The Bank of England is poised to order banks to rein in lending to prevent the UK credit card market from dangerously overheating. Mark Carney, the Bank’s Governor, is reluctant to hike interest rates because it would risk slowing the entire economy but officials are worried about a boom in household debt as Britons splurge on credit cards and car loans. Consumer credit is rising at a rate of around 10% per year, a pace not seen since before the financial crisis. Story by Tim Wallace and Szu Ping Chan for The Telegraph.
What to Know About Medical Credit Cards Before Signing Up
A medical credit card can help you pay off an unexpected health expense if you know how to use one. If not, you could end up owing way more than your original bill. Offered at hundreds of thousands of doctors and veterinary offices across the country, medical credit cards are designed to spread out medical and veterinary bills that you can’t afford to pay off all at once. If the bill is over $200, you can pay it back interest-free over a set period of time, ranging from six to 24 months. Typically used for services that aren’t often covered by insurance (such as dental, cosmetic, or chiropractic work), medical credit cards can also be used for things like primary care or healthcare specialists if your provider accepts them. Approval rates for these cards are high – you can even be approved at a doctor’s office relatively quickly. CareCredit credit cards (owned by Synchrony Financial) are perhaps the best known, though banks such as Citi and Wells Fargo also offer them. These cards use a type of financing called deferred interest, which may sound great in theory, but experts warn consumers may not fully understand what they’re agreeing to. Story by Alicia Adamczyk for Time.
As Credit Card Rewards, Gift Cards Are No Prize
It’s a maneuver many credit card holders know well: the Hail Mary of rewards—redeeming points for a gift card. You have a couple of thousand points left on your credit card, and you want to close your account. You don’t want to forfeit those rewards. But they’re not enough for an airline ticket, and you don’t meet the minimum redemption requirement for cash back. So, like a kid reluctantly trading arcade tickets for a pink rubber eraser, you get a gift card. Gift cards remain perhaps the most ubiquitous redemption option available among credit card issuers.

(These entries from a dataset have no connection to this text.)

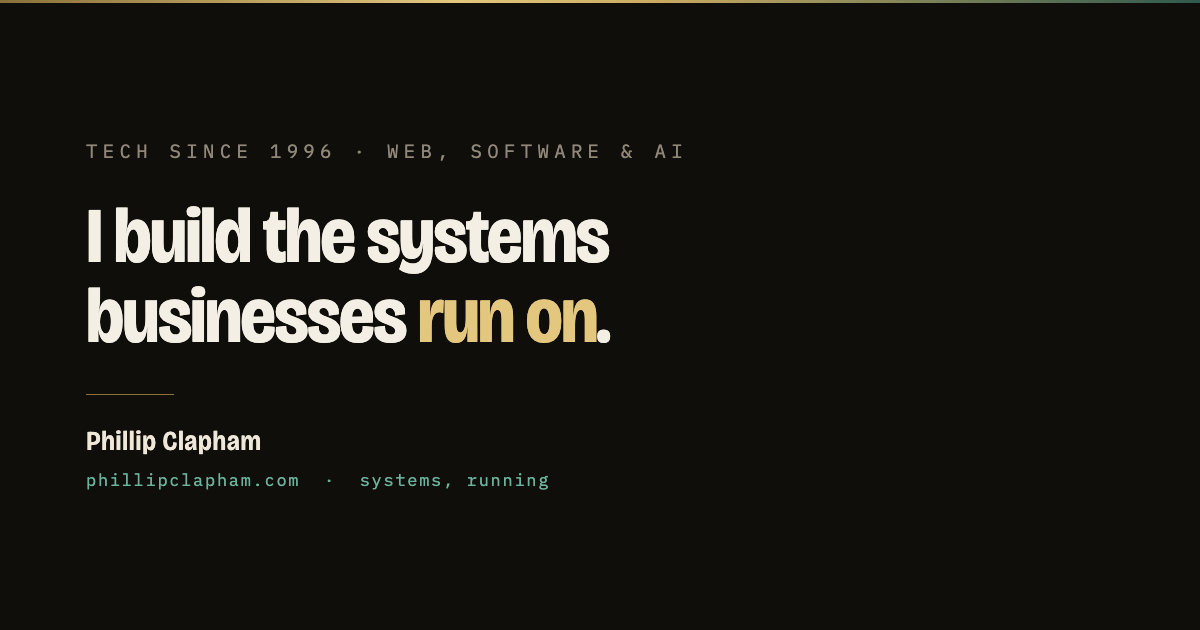
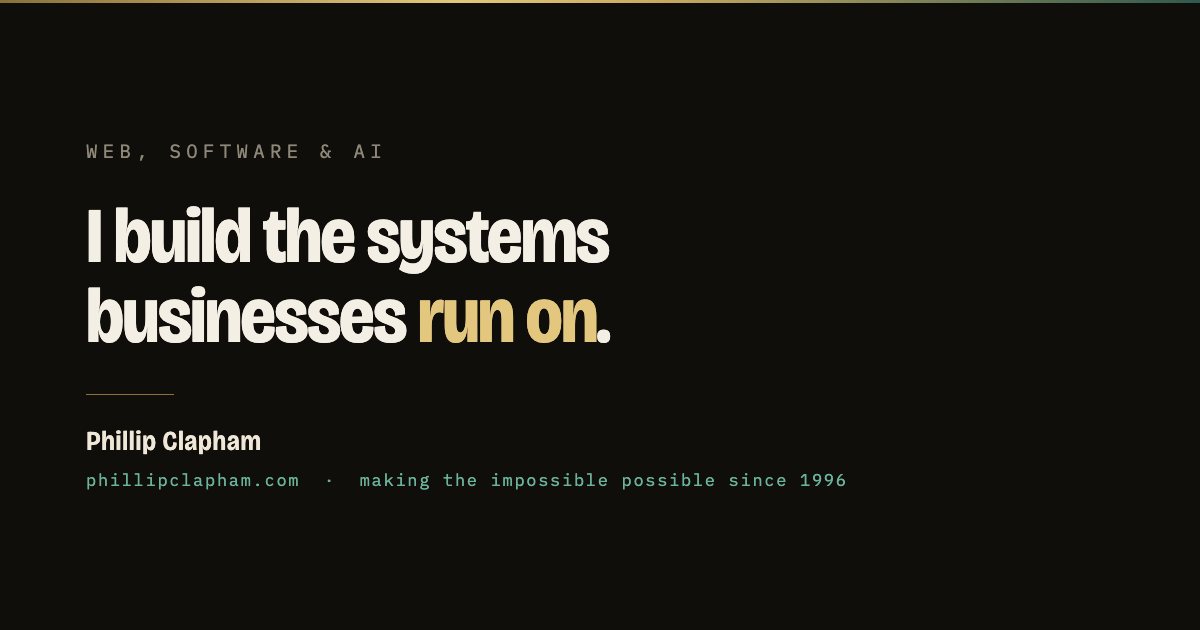
OG card: Phill's pick — "making the impossible possible since 1996"
Phill rejected all four tagline variants and proposed his own line.
Rendered it two ways (eyebrow kept vs. trimmed) since the eyebrow
already said "since 1996" and the new line repeats it — he picked
the trimmed version. Final card: eyebrow "Web, software & AI", meta
line "phillipclapham.com · making the impossible possible since 1996".

og:image:alt / twitter:image:alt updated to match the card's actual
words. Extends to about.html and connect.html per Phill's explicit
"yes, include about and connect with the new image" — both now point
at og-home-v2.png with matching alt text. lab.html, writing.html,
poetry.html, and energetic-economy.html keep the old og-home.png,
untouched, per scope.

Claude-Session: https://claude.ai/code/session_01Y7nRY3tFBqhoLpa2FkM5Zj

diff --git a/about.html b/about.html
@@ -15,17 +15,17 @@
     <meta property="og:type" content="profile" />
     <meta property="og:url" content="https://phillipclapham.com/about" />
     <meta property="og:title" content="About | Phillip Clapham" />
-    <meta property="og:image" content="https://phillipclapham.com/og-home.png" />
+    <meta property="og:image" content="https://phillipclapham.com/og-home-v2.png" />
     <meta property="og:image:width" content="1200" />
     <meta property="og:image:height" content="630" />
-    <meta property="og:image:alt" content="Intelligence is an arrangement, not a substance. Phillip Clapham — solutions architect and harness engineer." />
+    <meta property="og:image:alt" content="I build the systems businesses run on. Phillip Clapham — web, software &amp; AI, making the impossible possible since 1996." />
     <meta
       property="og:description"
       content="Solutions architect and harness engineer. Author of A Structural Theory of Harnesses. I build the systems humans and machines work through, and I build them to be governed, not trusted."
     />
     <meta name="twitter:card" content="summary_large_image" />
-    <meta name="twitter:image" content="https://phillipclapham.com/og-home.png" />
-    <meta name="twitter:image:alt" content="Intelligence is an arrangement, not a substance. Phillip Clapham — solutions architect and harness engineer." />
+    <meta name="twitter:image" content="https://phillipclapham.com/og-home-v2.png" />
+    <meta name="twitter:image:alt" content="I build the systems businesses run on. Phillip Clapham — web, software &amp; AI, making the impossible possible since 1996." />
 
     <script>
       (function () {

diff --git a/connect.html b/connect.html
@@ -14,14 +14,14 @@
     <meta property="og:type" content="website" />
     <meta property="og:url" content="https://phillipclapham.com/connect" />
     <meta property="og:title" content="Connect | Phillip Clapham" />
-    <meta property="og:image" content="https://phillipclapham.com/og-home.png" />
+    <meta property="og:image" content="https://phillipclapham.com/og-home-v2.png" />
     <meta property="og:image:width" content="1200" />
     <meta property="og:image:height" content="630" />
-    <meta property="og:image:alt" content="Intelligence is an arrangement, not a substance. Phillip Clapham — solutions architect and harness engineer." />
+    <meta property="og:image:alt" content="I build the systems businesses run on. Phillip Clapham — web, software &amp; AI, making the impossible possible since 1996." />
     <meta property="og:description" content="Every way to find and reach me. Columbus, Ohio — remote, US-based." />
     <meta name="twitter:card" content="summary_large_image" />
-    <meta name="twitter:image" content="https://phillipclapham.com/og-home.png" />
-    <meta name="twitter:image:alt" content="Intelligence is an arrangement, not a substance. Phillip Clapham — solutions architect and harness engineer." />
+    <meta name="twitter:image" content="https://phillipclapham.com/og-home-v2.png" />
+    <meta name="twitter:image:alt" content="I build the systems businesses run on. Phillip Clapham — web, software &amp; AI, making the impossible possible since 1996." />
     <script>
       (function () {
         if (localStorage.getItem("theme-preference") === "light") {

diff --git a/index.html b/index.html
@@ -18,14 +18,14 @@
     <meta property="og:image" content="https://phillipclapham.com/og-home-v2.png" />
     <meta property="og:image:width" content="1200" />
     <meta property="og:image:height" content="630" />
-    <meta property="og:image:alt" content="I build the systems businesses run on. Phillip Clapham — tech since 1996: web, software, and AI." />
+    <meta property="og:image:alt" content="I build the systems businesses run on. Phillip Clapham — web, software &amp; AI, making the impossible possible since 1996." />
     <meta
       property="og:description"
       content="Thirty years in tech: Fortune 500 web infrastructure, shipped consumer apps, client work end to end — and, at the sharpest edge, AI systems built to be governed, not trusted."
     />
     <meta name="twitter:card" content="summary_large_image" />
     <meta name="twitter:image" content="https://phillipclapham.com/og-home-v2.png" />
-    <meta name="twitter:image:alt" content="I build the systems businesses run on. Phillip Clapham — tech since 1996: web, software, and AI." />
+    <meta name="twitter:image:alt" content="I build the systems businesses run on. Phillip Clapham — web, software &amp; AI, making the impossible possible since 1996." />
     <meta name="twitter:title" content="Phillip Clapham | Web, Software &amp; AI Systems" />
     <meta
       name="twitter:description"

diff --git a/design/og-source.html b/design/og-source.html
@@ -84,10 +84,10 @@
   </head>
   <body>
     <div class="seam"></div>
-    <p class="eyebrow">Tech since 1996 · Web, software &amp; AI</p>
+    <p class="eyebrow">Web, software &amp; AI</p>
     <h1>I build the systems businesses <em>run on</em>.</h1>
     <div class="rule"></div>
     <p class="name">Phillip Clapham</p>
-    <p class="meta">phillipclapham.com &nbsp;·&nbsp; systems, running</p>
+    <p class="meta">phillipclapham.com &nbsp;·&nbsp; making the impossible possible since 1996</p>
   </body>
 </html>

But for cardholders, they can be a miss, offering limited versatility and so-so redemption values. Even when you’re low on credit card rewards, better options abound. Story by Claire Tsosie for Nerd Wallet.
This Startup Just Fixed the Most Annoying Thing About Credit Cards
Now anyone can apply for an account at Final. However, users won’t be accepted unless they have sufficiently good credit. If you do, Final acts like a typical credit card system—it protects you from fraud. But not in the same way that any old credit card does. Final’s security features far exceed the status quo. The company’s core value proposition is that it can act as a password manager for your credit card. Along with receiving a physical card for IRL payments, users can generate credit card numbers on demand. You’re able to create a new one for each purchase, or assign unique credit card numbers to every retailer. Users can specify how much money is allowed to flow through a given credit card. Final’s system means that after a data breach you can simply switch off the credit card number associated with the hacked retailer. You needn’t worry about having to change the rest of your accounts. Story by Sonya Mann for Inc.
LowCards.com Weekly Credit Card Rate Report
Based on the 1,000+ cards in the LowCards.com Complete Credit Card Index, the average advertised APR for credit cards is 15.46 percent, slightly higher than last week’s average of 15.36 percent. Six months ago, the average was 14.90 percent. One year ago, the average was 14.70 percent.